▸ **YOUR OBJECTIVE**:
Scan the data for "date" and copy the lines it appears in.

Code change snippets:
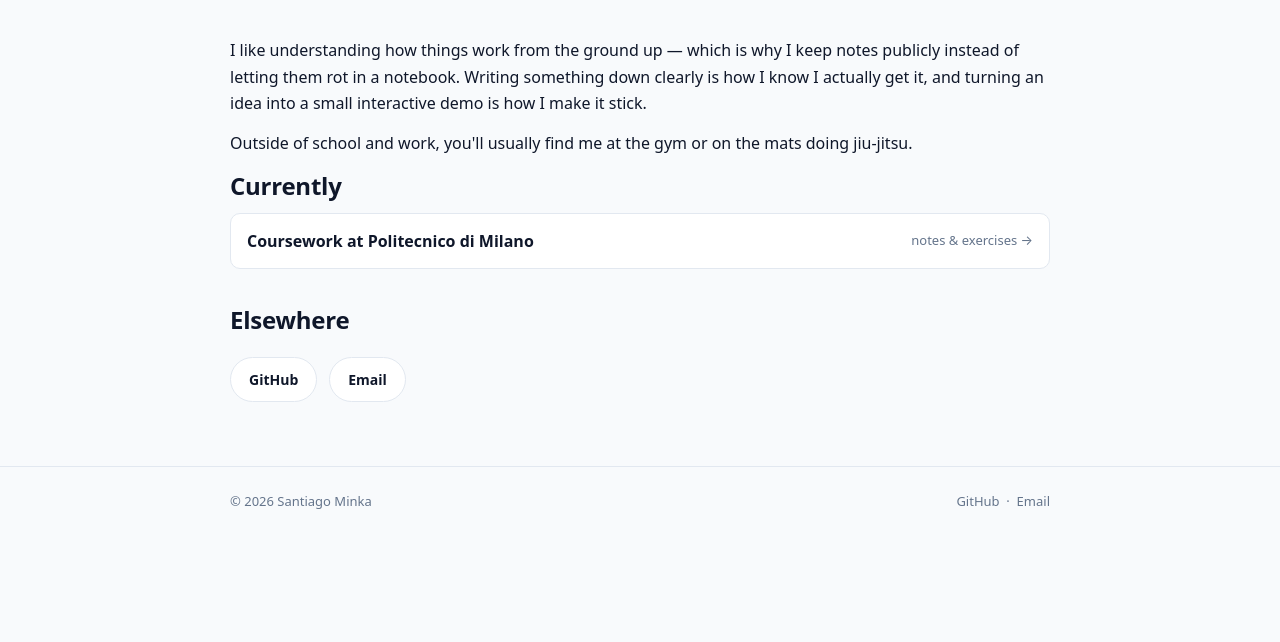
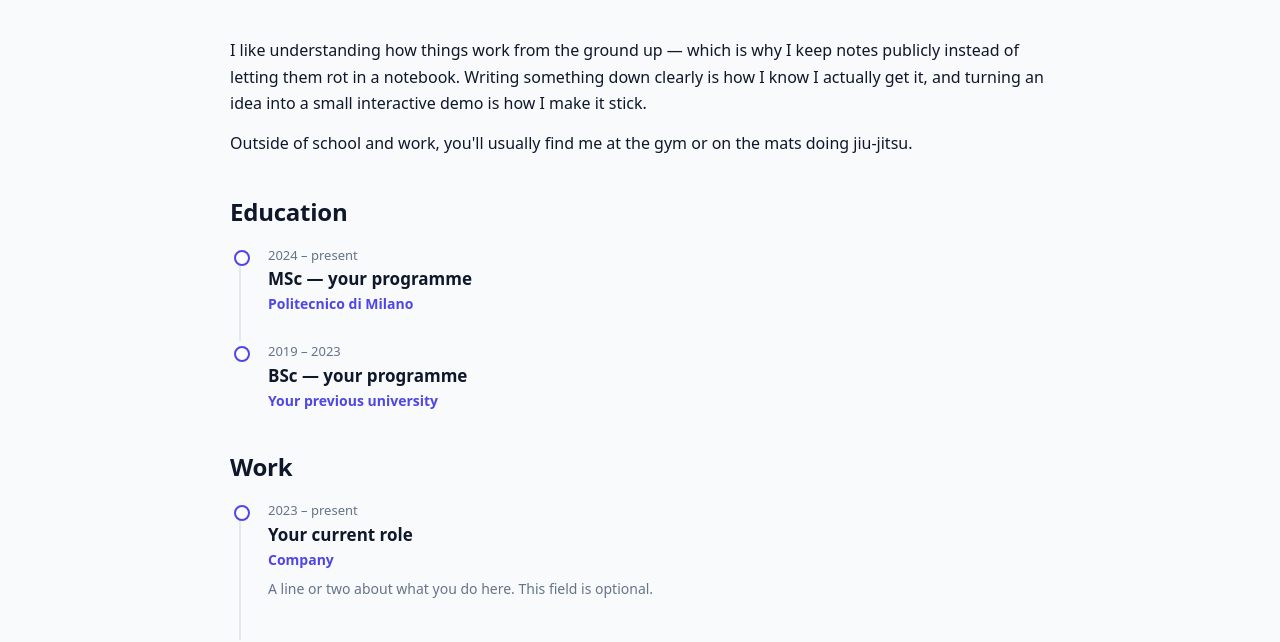
Before and after one commit to SantiagoMinka/santiagominka.github.io, a plain HTML site: page me.html in a window 1280 px wide. Shown: the part 310-952 px from the top of the page. Before the commit the page ends 847 px from the top, so only its background shows below. Drawn offline with Linux system fonts and the light colour scheme.

Commit message:
Add data-driven Education/Work timelines to the About page
Render two connected timelines on me.html from content/about.json (education:
title/uni/date; work: title/company/date/optional description), mirroring the
courses.json pattern. Add timeline styles and about.js; document in README.

Co-Authored-By: Claude Opus 4.8 (1M context) <noreply@anthropic.com>

```diff
--- a/assets/css/style.css
+++ b/assets/css/style.css
@@ -140,6 +140,26 @@ a.card:hover { text-decoration: none; transform: translateY(-2px); border-color:
 .note-list .n-title { font-weight: 600; }
 .note-list .n-date { font-size: 13px; color: var(--muted); white-space: nowrap; }
 
+/* ---------- timeline (about page) ---------- */
+.timeline { position: relative; margin-top: 18px; }
+.timeline-item { position: relative; display: grid; grid-template-columns: 22px 1fr; column-gap: 16px; padding-bottom: 26px; }
+.timeline-item:last-child { padding-bottom: 0; }
+.timeline-dot { position: relative; }
+/* the node */
+.timeline-dot::before {
+  content: ""; position: absolute; left: 10px; top: 5px; width: 12px; height: 12px; margin-left: -6px;
+  border-radius: 50%; background: var(--surface); border: 2px solid var(--accent); z-index: 1;
+}
+/* the connecting segment to the next node (hidden on the last item) */
+.timeline-item:not(:last-child) .timeline-dot::after {
+  content: ""; position: absolute; left: 10px; top: 17px; bottom: -26px; width: 2px; margin-left: -1px;
+  background: var(--border);
+}
+.timeline-date { font-size: 13px; color: var(--muted); }
+.timeline-title { font-size: 17px; line-height: 1.3; margin: 2px 0; }
+.timeline-sub { font-size: 14px; font-weight: 600; color: var(--accent); }
+.timeline-desc { font-size: 14px; color: var(--muted); margin-top: 6px; }
+
 /* ---------- breadcrumb / pager ---------- */
 .crumbs { font-size: 13px; color: var(--muted); margin-bottom: 20px; }
 .crumbs a { color: var(--muted); }
--- /dev/null
+++ b/assets/js/about.js
@@ -0,0 +1,44 @@
+/* ============================================================
+   about.js — renders the Education and Work timelines on the
+   About page from content/about.json (same idea as courses.json).
+   ============================================================ */
+
+(function () {
+  const esc = (s) => String(s).replace(/[&<>"']/g, (c) =>
+    ({ "&": "&amp;", "<": "&lt;", ">": "&gt;", '"': "&quot;", "'": "&#39;" }[c]));
+
+  // One timeline entry. `sub` is the university (education) or company (work).
+  function entry({ date, title, sub, desc }) {
+    return `
+      <div class="timeline-item">
+        <div class="timeline-dot"></div>
+        <div class="timeline-body">
+          ${date ? `<div class="timeline-date">${esc(date)}</div>` : ""}
+          <h3 class="timeline-title">${esc(title)}</h3>
+          ${sub ? `<div class="timeline-sub">${esc(sub)}</div>` : ""}
+          ${desc ? `<p class="timeline-desc">${esc(desc)}</p>` : ""}
+        </div>
+      </div>`;
+  }
+
+  function fill(el, items) {
+    if (!el) return;
+    if (!items || !items.length) { el.innerHTML = `<p class="muted">Nothing here yet.</p>`; return; }
+    el.innerHTML = items.map(entry).join("");
+  }
+
+  fetch("/content/about.json")
+    .then((r) => { if (!r.ok) throw new Error("Could not load about.json"); return r.json(); })
+    .then((data) => {
+      fill(document.getElementById("education-timeline"),
+        (data.education || []).map((e) => ({ date: e.date, title: e.title, sub: e.uni, desc: e.description })));
+      fill(document.getElementById("work-timeline"),
+        (data.work || []).map((w) => ({ date: w.date, title: w.title, sub: w.company, desc: w.description })));
+    })
+    .catch((e) => {
+      ["education-timeline", "work-timeline"].forEach((id) => {
+        const el = document.getElementById(id);
+        if (el) el.innerHTML = `<p class="status error">${esc(e.message || "Failed to load.")}</p>`;
+      });
+    });
+})();
--- /dev/null
+++ b/content/about.json
@@ -0,0 +1,27 @@
+{
+  "education": [
+    {
+      "title": "MSc — your programme",
+      "uni": "Politecnico di Milano",
+      "date": "2024 – present"
+    },
+    {
+      "title": "BSc — your programme",
+      "uni": "Your previous university",
+      "date": "2019 – 2023"
+    }
+  ],
+  "work": [
+    {
+      "title": "Your current role",
+      "company": "Company",
+      "date": "2023 – present",
+      "description": "A line or two about what you do here. This field is optional."
+    },
+    {
+      "title": "Previous role",
+      "company": "Previous company",
+      "date": "2021 – 2023"
+    }
+  ]
+}
--- a/me.html
+++ b/me.html
@@ -34,12 +34,20 @@
           doing jiu-jitsu.
         </p>
 
-        <h2>Currently</h2>
-        <ul class="note-list" style="margin-top:12px;">
-          <li><a href="/courses.html"><span class="n-title">Coursework at Politecnico di Milano</span><span class="n-date">notes &amp; exercises →</span></a></li>
-        </ul>
+      </section>
 
-        <h2 style="margin-top:36px;">Elsewhere</h2>
+      <section>
+        <h2>Education</h2>
+        <div class="timeline" id="education-timeline"><p class="status">Loading…</p></div>
+      </section>
+
+      <section>
+        <h2>Work</h2>
+        <div class="timeline" id="work-timeline"><p class="status">Loading…</p></div>
+      </section>
+
+      <section>
+        <h2>Elsewhere</h2>
         <div class="cta-row">
           <a class="btn" href="https://github.com/SantiagoMinka" target="_blank" rel="noopener">GitHub</a>
           <a class="btn" href="mailto:santiago@minka.io">Email</a>
@@ -50,5 +58,6 @@
 
   <div id="site-footer"></div>
   <script src="/assets/js/site.js"></script>
+  <script src="/assets/js/about.js"></script>
 </body>
 </html>
```
Also changed, not shown: 1 other file.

▸ **RESPONSE AREA**:
title/uni/date; work: title/company/date/optional description), mirroring the
 .note-list .n-date { font-size: 13px; color: var(--muted); white-space: nowrap; }
+.timeline-date { font-size: 13px; color: var(--muted); }
+  function entry({ date, title, sub, desc }) {
+          ${date ? `<div class="timeline-date">${esc(date)}</div>` : ""}
+        (data.education || []).map((e) => ({ date: e.date, title: e.title, sub: e.uni, desc: e.description })));
+        (data.work || []).map((w) => ({ date: w.date, title: w.title, sub: w.company, desc: w.description })));
+      "date": "2024 – present"
+      "date": "2019 – 2023"
+      "date": "2023 – present",
+      "date": "2021 – 2023"
-          <li><a href="/courses.html"><span class="n-title">Coursework at Politecnico di Milano</span><span class="n-date">notes &amp; exercises →</span></a></li>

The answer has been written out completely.